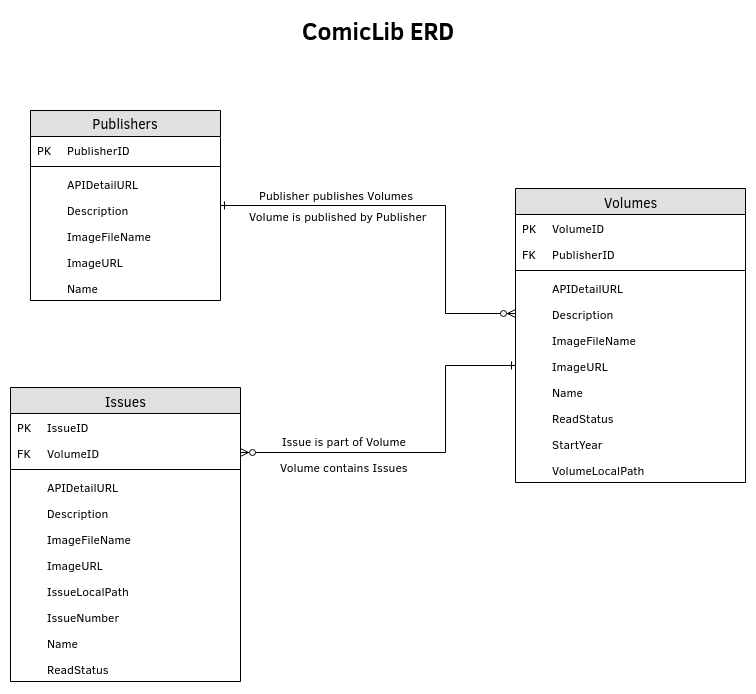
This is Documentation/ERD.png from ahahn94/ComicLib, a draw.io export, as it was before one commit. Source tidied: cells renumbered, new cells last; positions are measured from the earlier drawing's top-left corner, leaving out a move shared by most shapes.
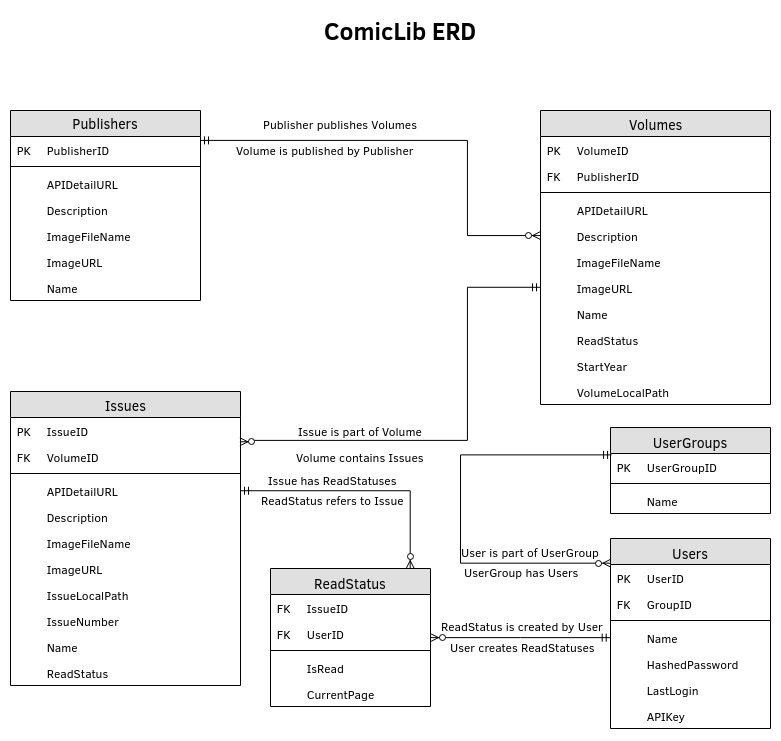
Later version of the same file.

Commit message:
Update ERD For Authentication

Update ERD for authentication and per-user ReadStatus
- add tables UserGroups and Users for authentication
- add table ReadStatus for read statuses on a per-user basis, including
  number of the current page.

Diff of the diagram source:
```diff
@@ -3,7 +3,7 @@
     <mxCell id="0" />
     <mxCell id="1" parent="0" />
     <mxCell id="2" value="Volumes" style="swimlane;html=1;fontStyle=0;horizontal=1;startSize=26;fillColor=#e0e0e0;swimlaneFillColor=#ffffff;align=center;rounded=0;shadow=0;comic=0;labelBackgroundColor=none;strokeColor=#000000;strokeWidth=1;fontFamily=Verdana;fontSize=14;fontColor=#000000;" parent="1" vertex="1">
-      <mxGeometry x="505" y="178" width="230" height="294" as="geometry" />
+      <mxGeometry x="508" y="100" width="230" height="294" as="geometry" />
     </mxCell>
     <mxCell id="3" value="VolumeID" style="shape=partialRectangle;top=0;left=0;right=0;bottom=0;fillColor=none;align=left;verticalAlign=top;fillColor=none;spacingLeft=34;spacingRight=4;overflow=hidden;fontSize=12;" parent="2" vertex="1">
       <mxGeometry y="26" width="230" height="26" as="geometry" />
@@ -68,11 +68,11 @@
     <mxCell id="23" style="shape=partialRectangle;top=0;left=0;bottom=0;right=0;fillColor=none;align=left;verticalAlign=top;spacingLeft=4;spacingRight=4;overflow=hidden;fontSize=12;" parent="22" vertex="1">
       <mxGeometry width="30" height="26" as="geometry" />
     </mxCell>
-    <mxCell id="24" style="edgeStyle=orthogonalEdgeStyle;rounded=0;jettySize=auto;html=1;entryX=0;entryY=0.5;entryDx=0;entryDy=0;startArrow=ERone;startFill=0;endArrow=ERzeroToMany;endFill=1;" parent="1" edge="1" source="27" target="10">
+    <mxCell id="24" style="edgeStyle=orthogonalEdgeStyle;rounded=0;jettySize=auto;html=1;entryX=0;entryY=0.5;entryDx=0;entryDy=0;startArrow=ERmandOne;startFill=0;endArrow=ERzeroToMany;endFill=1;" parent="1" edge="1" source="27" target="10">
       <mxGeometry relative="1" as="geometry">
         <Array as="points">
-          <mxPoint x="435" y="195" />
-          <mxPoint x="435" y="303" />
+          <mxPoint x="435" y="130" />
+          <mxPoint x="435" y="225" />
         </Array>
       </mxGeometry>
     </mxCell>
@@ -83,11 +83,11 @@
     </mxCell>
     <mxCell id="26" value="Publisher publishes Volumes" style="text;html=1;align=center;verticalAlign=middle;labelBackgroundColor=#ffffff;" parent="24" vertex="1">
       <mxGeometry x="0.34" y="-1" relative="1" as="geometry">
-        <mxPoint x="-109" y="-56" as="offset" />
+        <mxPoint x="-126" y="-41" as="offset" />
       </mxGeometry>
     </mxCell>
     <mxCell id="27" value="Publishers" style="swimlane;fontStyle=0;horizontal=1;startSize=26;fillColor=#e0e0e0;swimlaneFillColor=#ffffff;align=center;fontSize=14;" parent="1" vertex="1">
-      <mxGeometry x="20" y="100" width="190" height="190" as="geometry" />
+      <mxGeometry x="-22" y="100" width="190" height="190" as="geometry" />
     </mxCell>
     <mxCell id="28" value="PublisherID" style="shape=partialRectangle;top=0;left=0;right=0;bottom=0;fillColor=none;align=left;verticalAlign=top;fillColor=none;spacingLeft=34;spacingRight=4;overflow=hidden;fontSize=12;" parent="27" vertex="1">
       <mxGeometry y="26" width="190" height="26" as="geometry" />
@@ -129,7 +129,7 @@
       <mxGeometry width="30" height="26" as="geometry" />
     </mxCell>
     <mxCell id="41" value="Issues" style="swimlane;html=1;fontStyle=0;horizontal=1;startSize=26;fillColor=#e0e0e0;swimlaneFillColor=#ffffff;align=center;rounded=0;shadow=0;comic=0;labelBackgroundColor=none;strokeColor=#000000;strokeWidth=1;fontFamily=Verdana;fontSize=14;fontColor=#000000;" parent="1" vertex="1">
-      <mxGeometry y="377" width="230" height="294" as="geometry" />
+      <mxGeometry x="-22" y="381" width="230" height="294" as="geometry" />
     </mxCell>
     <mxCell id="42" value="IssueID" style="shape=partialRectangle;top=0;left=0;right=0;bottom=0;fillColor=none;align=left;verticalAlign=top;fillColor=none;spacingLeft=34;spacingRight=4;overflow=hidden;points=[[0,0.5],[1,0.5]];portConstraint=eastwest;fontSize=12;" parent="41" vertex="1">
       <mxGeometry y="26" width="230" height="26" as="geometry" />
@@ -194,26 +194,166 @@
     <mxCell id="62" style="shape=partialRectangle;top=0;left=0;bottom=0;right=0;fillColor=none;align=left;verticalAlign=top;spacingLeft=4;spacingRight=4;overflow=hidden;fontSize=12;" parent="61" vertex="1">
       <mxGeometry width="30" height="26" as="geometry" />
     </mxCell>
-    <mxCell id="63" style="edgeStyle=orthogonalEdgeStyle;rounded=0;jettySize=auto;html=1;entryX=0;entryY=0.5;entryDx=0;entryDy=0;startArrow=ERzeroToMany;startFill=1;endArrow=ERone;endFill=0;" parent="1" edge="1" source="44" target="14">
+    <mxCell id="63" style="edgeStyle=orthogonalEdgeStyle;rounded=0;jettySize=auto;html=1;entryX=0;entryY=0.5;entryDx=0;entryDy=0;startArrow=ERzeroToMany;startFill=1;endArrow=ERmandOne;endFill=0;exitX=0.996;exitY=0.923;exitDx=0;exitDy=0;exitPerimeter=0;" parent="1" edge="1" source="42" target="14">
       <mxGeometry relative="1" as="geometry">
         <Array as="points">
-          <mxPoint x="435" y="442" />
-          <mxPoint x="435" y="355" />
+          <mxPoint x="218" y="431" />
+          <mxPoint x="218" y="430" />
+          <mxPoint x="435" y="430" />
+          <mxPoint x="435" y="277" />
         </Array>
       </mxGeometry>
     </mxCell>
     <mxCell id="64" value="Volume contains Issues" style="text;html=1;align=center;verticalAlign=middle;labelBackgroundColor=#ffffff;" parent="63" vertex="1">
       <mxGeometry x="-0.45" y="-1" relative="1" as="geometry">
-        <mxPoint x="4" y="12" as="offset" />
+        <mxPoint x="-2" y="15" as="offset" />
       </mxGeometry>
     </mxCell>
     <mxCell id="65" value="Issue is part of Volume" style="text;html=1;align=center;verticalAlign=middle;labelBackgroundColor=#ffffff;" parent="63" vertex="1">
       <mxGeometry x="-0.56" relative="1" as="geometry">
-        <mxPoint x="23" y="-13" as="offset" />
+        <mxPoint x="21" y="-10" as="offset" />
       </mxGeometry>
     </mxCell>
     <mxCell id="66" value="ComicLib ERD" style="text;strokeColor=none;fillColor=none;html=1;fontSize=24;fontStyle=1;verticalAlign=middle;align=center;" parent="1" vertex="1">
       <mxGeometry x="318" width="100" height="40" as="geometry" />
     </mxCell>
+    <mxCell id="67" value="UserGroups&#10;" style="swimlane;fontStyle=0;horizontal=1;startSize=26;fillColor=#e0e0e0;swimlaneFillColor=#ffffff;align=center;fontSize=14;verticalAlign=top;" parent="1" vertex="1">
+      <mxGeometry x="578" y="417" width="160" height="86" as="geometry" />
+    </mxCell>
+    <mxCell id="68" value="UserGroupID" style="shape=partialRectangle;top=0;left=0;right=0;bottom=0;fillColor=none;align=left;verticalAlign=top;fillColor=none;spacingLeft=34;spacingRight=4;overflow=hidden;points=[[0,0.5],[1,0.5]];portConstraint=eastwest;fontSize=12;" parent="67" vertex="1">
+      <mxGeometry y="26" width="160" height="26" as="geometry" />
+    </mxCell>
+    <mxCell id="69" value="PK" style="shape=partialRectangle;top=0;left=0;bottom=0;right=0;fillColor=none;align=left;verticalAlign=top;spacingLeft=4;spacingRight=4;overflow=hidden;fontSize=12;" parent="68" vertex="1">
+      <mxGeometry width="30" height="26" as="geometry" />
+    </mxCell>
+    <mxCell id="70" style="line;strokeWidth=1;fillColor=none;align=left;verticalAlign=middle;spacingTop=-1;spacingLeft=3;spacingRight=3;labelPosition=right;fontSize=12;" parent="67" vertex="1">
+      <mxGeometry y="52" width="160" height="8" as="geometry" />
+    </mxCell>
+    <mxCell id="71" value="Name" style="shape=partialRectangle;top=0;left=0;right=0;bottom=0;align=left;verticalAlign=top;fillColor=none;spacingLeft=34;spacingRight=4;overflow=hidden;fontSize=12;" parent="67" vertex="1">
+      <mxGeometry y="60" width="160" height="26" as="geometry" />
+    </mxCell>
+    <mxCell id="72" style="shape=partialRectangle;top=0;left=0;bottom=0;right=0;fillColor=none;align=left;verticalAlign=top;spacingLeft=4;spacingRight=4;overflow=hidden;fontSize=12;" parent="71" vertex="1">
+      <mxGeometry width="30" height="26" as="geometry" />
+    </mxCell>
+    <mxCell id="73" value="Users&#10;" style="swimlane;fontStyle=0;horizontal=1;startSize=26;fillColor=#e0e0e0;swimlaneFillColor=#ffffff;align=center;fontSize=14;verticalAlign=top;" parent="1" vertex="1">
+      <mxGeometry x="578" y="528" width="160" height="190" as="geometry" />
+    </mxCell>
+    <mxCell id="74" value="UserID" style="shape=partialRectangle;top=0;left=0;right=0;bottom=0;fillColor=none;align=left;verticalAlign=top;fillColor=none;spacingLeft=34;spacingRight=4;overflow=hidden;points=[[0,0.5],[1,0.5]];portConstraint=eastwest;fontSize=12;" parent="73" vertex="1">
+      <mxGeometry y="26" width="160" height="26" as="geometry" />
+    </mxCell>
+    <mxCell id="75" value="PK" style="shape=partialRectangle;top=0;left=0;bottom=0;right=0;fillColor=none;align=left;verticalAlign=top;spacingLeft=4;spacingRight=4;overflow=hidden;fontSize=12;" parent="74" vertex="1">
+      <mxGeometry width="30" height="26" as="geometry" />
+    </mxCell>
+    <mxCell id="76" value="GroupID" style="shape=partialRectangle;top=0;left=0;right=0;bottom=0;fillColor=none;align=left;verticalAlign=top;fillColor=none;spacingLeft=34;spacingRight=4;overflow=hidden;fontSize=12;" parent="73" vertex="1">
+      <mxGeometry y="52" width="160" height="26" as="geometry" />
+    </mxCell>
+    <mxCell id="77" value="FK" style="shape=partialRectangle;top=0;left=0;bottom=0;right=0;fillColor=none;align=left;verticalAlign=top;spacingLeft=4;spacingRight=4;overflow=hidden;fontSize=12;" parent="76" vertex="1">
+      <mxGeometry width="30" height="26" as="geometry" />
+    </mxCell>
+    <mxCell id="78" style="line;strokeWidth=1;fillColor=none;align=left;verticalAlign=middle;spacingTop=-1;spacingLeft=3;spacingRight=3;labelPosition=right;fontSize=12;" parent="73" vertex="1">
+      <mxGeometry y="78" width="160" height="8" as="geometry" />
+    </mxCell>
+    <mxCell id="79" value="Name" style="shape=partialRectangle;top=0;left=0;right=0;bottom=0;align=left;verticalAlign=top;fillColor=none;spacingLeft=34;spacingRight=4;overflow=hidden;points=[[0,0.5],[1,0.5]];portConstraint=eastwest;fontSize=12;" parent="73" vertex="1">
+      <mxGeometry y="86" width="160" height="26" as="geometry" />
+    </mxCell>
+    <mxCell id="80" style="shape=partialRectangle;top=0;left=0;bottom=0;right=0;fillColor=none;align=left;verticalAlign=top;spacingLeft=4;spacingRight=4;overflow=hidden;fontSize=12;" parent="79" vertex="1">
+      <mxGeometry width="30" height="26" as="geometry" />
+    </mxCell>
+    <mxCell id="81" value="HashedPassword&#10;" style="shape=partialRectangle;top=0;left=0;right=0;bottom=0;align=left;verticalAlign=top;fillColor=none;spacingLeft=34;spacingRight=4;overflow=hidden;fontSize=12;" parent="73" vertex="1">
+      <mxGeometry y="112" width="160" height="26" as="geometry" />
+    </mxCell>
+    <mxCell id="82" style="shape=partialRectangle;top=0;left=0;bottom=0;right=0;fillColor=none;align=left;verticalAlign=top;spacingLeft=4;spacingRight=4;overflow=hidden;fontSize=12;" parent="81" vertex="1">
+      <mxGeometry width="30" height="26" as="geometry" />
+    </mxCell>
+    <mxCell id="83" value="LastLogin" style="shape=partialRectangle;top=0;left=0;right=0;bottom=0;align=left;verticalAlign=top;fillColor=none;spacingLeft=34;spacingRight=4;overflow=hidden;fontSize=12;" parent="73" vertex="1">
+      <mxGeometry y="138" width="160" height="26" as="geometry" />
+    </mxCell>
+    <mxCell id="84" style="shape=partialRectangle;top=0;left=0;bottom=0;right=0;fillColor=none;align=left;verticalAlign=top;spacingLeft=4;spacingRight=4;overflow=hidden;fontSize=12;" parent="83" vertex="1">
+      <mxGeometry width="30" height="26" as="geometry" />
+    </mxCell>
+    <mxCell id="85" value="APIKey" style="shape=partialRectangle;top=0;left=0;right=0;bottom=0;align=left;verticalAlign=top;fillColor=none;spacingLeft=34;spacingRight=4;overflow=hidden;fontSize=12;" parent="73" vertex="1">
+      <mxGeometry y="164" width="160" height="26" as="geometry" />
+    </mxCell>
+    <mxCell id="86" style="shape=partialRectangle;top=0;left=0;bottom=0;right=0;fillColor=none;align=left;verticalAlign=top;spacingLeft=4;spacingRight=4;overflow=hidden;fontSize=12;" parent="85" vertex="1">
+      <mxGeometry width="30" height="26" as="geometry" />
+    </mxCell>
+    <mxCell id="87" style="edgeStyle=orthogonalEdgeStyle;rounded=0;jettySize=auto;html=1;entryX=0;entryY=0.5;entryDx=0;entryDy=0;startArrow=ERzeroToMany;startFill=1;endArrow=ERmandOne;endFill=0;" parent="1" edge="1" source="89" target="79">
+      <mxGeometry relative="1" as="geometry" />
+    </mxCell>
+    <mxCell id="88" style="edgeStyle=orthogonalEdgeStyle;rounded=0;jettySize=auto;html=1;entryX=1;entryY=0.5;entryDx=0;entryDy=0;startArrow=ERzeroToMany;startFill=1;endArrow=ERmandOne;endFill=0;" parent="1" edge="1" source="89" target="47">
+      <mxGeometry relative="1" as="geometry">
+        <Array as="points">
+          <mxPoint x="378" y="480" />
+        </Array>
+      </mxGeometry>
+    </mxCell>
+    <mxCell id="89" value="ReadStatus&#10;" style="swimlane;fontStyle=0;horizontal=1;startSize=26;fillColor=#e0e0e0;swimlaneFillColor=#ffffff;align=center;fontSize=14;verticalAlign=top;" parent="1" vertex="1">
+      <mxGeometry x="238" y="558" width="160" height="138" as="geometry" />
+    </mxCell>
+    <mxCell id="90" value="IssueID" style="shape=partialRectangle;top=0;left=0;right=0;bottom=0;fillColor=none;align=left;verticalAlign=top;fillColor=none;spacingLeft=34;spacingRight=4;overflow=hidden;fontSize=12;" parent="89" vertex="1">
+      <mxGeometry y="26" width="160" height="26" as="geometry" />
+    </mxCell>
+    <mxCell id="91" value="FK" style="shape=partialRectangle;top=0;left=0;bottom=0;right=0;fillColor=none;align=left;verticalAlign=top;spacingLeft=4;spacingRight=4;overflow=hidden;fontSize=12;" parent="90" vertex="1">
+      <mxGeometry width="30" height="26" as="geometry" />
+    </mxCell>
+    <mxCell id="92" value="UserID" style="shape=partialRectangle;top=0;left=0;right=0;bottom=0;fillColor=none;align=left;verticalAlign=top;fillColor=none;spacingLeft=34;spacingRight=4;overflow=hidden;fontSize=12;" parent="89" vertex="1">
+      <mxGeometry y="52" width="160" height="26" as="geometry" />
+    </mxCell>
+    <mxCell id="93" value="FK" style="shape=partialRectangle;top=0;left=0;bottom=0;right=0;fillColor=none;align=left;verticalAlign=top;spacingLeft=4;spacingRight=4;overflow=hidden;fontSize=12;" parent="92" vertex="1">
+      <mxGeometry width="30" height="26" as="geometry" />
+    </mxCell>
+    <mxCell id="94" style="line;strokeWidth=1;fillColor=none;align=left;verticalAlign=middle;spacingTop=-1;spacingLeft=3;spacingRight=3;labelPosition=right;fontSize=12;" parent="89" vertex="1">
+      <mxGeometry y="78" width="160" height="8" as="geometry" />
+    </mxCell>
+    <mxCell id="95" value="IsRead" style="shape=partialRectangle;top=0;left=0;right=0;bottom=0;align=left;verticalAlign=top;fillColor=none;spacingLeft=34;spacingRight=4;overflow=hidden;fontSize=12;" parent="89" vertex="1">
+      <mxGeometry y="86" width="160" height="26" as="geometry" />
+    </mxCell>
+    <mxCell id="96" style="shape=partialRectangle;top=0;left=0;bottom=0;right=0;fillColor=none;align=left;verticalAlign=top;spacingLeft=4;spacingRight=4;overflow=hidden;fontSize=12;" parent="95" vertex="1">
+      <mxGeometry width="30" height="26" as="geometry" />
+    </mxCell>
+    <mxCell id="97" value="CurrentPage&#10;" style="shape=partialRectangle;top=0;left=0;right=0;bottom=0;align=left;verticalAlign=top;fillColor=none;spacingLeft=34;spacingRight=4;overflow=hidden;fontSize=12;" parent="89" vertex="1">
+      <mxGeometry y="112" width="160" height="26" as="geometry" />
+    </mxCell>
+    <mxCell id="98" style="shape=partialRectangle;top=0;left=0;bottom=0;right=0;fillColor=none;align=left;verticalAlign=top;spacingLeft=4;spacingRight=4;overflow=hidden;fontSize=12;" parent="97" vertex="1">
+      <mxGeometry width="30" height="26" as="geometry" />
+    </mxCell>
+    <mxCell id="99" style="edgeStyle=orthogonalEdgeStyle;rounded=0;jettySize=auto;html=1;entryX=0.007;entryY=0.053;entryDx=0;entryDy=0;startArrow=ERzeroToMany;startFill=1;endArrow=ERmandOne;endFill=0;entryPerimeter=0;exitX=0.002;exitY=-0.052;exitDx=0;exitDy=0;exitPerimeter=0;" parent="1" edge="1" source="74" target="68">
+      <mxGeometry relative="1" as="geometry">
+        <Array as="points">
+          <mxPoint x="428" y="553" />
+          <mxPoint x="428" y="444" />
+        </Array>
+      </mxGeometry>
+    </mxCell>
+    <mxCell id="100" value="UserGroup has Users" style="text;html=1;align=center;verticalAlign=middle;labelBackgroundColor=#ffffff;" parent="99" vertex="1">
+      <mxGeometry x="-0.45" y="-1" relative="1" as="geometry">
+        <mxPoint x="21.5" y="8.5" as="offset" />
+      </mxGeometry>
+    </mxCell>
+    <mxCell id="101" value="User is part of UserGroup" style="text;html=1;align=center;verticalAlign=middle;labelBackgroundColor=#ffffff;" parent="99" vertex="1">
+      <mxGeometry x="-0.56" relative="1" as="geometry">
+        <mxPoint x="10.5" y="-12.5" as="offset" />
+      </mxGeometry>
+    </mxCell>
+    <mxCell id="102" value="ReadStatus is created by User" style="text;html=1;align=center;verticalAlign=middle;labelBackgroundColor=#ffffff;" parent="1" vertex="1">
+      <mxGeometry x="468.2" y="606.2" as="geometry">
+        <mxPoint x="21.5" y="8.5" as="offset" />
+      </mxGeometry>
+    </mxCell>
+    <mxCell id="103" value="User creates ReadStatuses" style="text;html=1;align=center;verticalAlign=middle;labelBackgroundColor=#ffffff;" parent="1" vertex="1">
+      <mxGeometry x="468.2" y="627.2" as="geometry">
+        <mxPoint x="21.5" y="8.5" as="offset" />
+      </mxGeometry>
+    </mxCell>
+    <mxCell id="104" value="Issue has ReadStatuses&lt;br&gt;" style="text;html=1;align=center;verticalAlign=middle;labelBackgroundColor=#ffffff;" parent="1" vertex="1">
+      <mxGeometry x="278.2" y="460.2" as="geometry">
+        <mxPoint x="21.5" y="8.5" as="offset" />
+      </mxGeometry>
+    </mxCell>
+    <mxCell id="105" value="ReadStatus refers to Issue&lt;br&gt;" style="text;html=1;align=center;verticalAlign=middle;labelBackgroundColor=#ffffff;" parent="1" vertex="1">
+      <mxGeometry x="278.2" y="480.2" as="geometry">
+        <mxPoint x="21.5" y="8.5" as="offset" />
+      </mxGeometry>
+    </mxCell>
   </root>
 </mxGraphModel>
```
---
What is required:
Return every line of the listing above that contains "Users".

Response to this task:
- add tables UserGroups and Users for authentication
+    <mxCell id="73" value="Users&#10;" style="swimlane;fontStyle=0;horizontal=1;startSize=26;fillColor=#e0e0e0;swimlaneFillColor=#ffffff;align=center;fontSize=14;verticalAlign=top;" parent="1" vertex="1">
+    <mxCell id="100" value="UserGroup has Users" style="text;html=1;align=center;verticalAlign=middle;labelBackgroundColor=#ffffff;" parent="99" vertex="1">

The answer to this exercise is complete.